Data items:
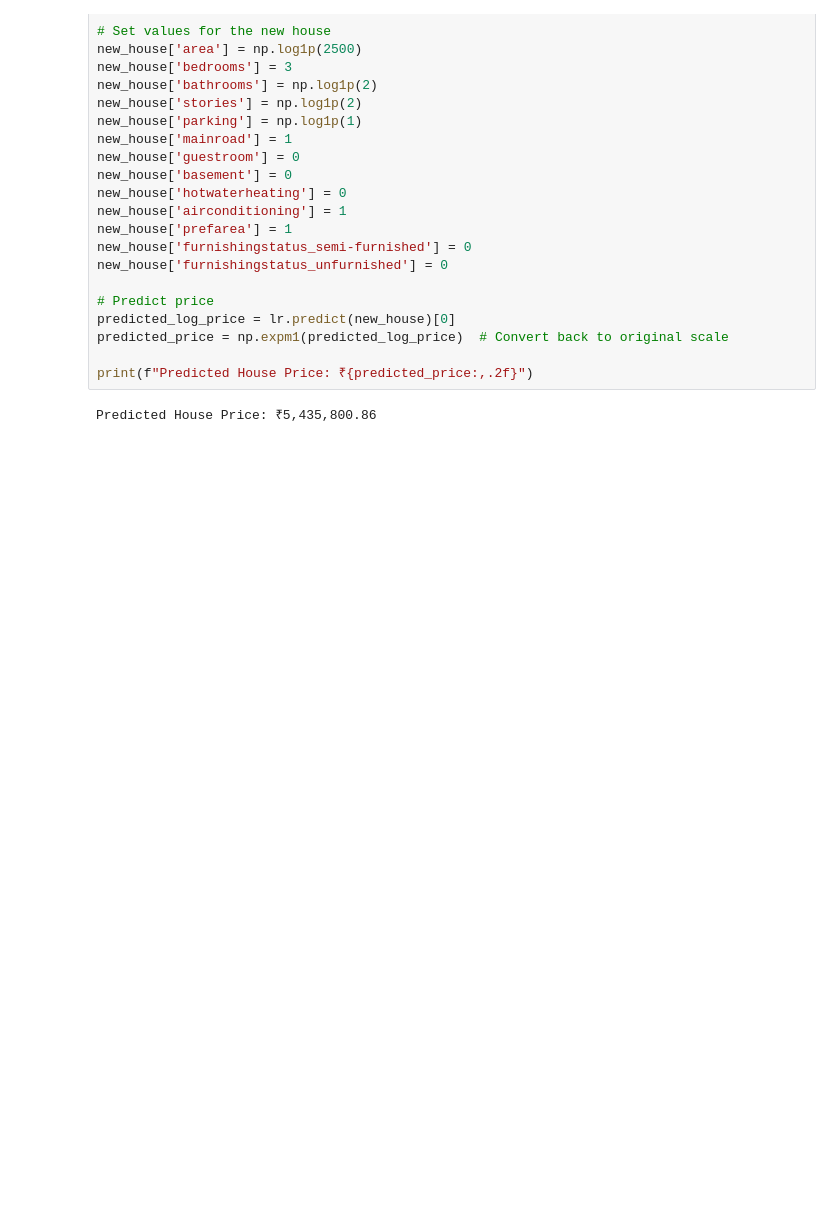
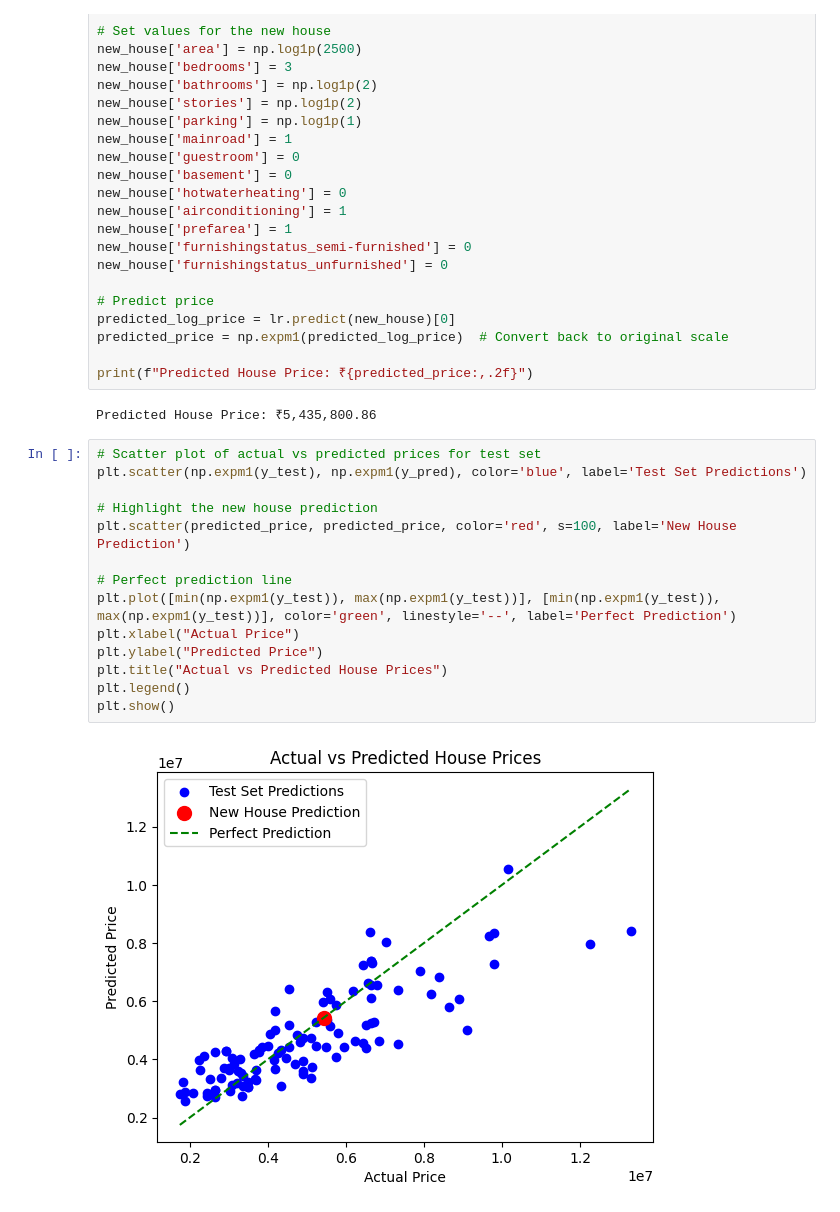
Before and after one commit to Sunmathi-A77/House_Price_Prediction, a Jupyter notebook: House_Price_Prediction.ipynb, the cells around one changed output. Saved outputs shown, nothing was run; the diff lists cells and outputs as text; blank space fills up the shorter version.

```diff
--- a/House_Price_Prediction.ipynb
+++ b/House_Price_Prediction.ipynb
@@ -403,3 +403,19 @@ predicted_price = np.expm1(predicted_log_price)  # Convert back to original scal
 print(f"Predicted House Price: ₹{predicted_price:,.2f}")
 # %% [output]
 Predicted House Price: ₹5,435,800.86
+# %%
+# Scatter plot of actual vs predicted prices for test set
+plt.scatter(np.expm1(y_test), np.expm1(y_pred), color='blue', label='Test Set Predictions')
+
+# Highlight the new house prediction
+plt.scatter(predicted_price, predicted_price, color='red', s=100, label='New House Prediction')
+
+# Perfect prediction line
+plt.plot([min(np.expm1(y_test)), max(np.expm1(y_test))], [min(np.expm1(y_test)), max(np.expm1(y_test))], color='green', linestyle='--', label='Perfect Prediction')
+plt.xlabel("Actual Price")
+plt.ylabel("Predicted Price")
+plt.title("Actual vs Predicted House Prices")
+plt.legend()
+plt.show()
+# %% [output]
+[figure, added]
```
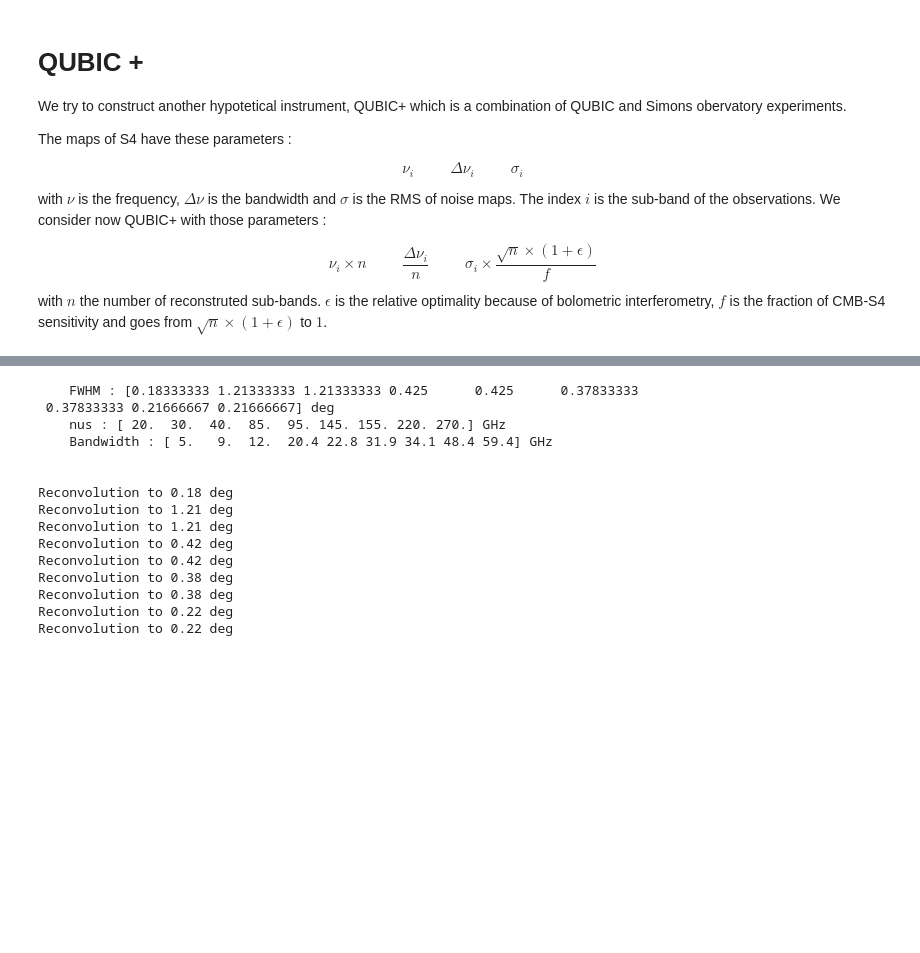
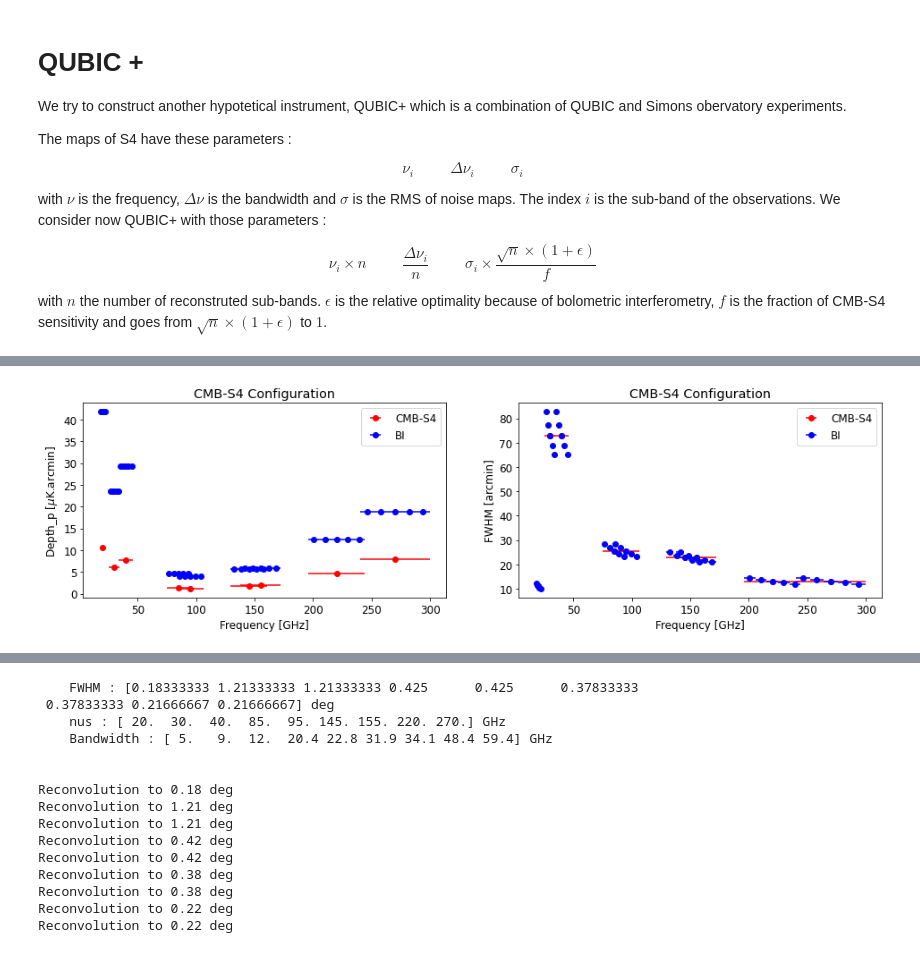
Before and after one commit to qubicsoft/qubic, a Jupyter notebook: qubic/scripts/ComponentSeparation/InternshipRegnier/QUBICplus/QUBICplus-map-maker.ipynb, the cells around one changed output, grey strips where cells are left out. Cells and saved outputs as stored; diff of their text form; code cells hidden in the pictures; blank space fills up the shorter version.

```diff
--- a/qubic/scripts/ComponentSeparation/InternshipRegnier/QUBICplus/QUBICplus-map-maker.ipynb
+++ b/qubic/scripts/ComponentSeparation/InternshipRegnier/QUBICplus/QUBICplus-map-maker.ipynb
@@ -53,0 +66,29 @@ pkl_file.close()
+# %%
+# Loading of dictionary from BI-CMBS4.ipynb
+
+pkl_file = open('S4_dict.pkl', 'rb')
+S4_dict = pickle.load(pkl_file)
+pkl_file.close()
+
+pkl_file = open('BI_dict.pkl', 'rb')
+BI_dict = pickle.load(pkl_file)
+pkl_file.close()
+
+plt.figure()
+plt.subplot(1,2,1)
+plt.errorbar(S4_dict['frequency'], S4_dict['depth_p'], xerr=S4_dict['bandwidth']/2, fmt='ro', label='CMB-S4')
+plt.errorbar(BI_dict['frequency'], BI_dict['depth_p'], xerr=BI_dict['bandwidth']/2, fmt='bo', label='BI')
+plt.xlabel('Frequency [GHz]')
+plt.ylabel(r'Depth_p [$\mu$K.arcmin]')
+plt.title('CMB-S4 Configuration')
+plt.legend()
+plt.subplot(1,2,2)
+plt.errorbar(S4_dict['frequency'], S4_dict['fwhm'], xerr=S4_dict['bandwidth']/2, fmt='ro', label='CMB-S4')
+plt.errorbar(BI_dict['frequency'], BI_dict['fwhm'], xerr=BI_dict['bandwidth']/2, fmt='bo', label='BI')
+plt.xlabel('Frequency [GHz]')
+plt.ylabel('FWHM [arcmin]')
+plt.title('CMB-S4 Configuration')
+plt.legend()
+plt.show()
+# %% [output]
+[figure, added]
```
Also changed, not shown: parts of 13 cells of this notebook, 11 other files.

▸ **WORK INSTRUCTION**: Could you please repeat the entries above exactly, with every picture left out?

▸ **EXERCISE RESULT**:
Before and after one commit to Sunmathi-A77/House_Price_Prediction, a Jupyter notebook: House_Price_Prediction.ipynb, the cells around one changed output. Saved outputs shown, nothing was run; the diff lists cells and outputs as text; blank space fills up the shorter version.

```diff
--- a/House_Price_Prediction.ipynb
+++ b/House_Price_Prediction.ipynb
@@ -403,3 +403,19 @@ predicted_price = np.expm1(predicted_log_price)  # Convert back to original scal
 print(f"Predicted House Price: ₹{predicted_price:,.2f}")
 # %% [output]
 Predicted House Price: ₹5,435,800.86
+# %%
+# Scatter plot of actual vs predicted prices for test set
+plt.scatter(np.expm1(y_test), np.expm1(y_pred), color='blue', label='Test Set Predictions')
+
+# Highlight the new house prediction
+plt.scatter(predicted_price, predicted_price, color='red', s=100, label='New House Prediction')
+
+# Perfect prediction line
+plt.plot([min(np.expm1(y_test)), max(np.expm1(y_test))], [min(np.expm1(y_test)), max(np.expm1(y_test))], color='green', linestyle='--', label='Perfect Prediction')
+plt.xlabel("Actual Price")
+plt.ylabel("Predicted Price")
+plt.title("Actual vs Predicted House Prices")
+plt.legend()
+plt.show()
+# %% [output]
+[figure, added]
```
Before and after one commit to qubicsoft/qubic, a Jupyter notebook: qubic/scripts/ComponentSeparation/InternshipRegnier/QUBICplus/QUBICplus-map-maker.ipynb, the cells around one changed output, grey strips where cells are left out. Cells and saved outputs as stored; diff of their text form; code cells hidden in the pictures; blank space fills up the shorter version.

```diff
--- a/qubic/scripts/ComponentSeparation/InternshipRegnier/QUBICplus/QUBICplus-map-maker.ipynb
+++ b/qubic/scripts/ComponentSeparation/InternshipRegnier/QUBICplus/QUBICplus-map-maker.ipynb
@@ -53,0 +66,29 @@ pkl_file.close()
+# %%
+# Loading of dictionary from BI-CMBS4.ipynb
+
+pkl_file = open('S4_dict.pkl', 'rb')
+S4_dict = pickle.load(pkl_file)
+pkl_file.close()
+
+pkl_file = open('BI_dict.pkl', 'rb')
+BI_dict = pickle.load(pkl_file)
+pkl_file.close()
+
+plt.figure()
+plt.subplot(1,2,1)
+plt.errorbar(S4_dict['frequency'], S4_dict['depth_p'], xerr=S4_dict['bandwidth']/2, fmt='ro', label='CMB-S4')
+plt.errorbar(BI_dict['frequency'], BI_dict['depth_p'], xerr=BI_dict['bandwidth']/2, fmt='bo', label='BI')
+plt.xlabel('Frequency [GHz]')
+plt.ylabel(r'Depth_p [$\mu$K.arcmin]')
+plt.title('CMB-S4 Configuration')
+plt.legend()
+plt.subplot(1,2,2)
+plt.errorbar(S4_dict['frequency'], S4_dict['fwhm'], xerr=S4_dict['bandwidth']/2, fmt='ro', label='CMB-S4')
+plt.errorbar(BI_dict['frequency'], BI_dict['fwhm'], xerr=BI_dict['bandwidth']/2, fmt='bo', label='BI')
+plt.xlabel('Frequency [GHz]')
+plt.ylabel('FWHM [arcmin]')
+plt.title('CMB-S4 Configuration')
+plt.legend()
+plt.show()
+# %% [output]
+[figure, added]
```
Also changed, not shown: parts of 13 cells of this notebook, 11 other files.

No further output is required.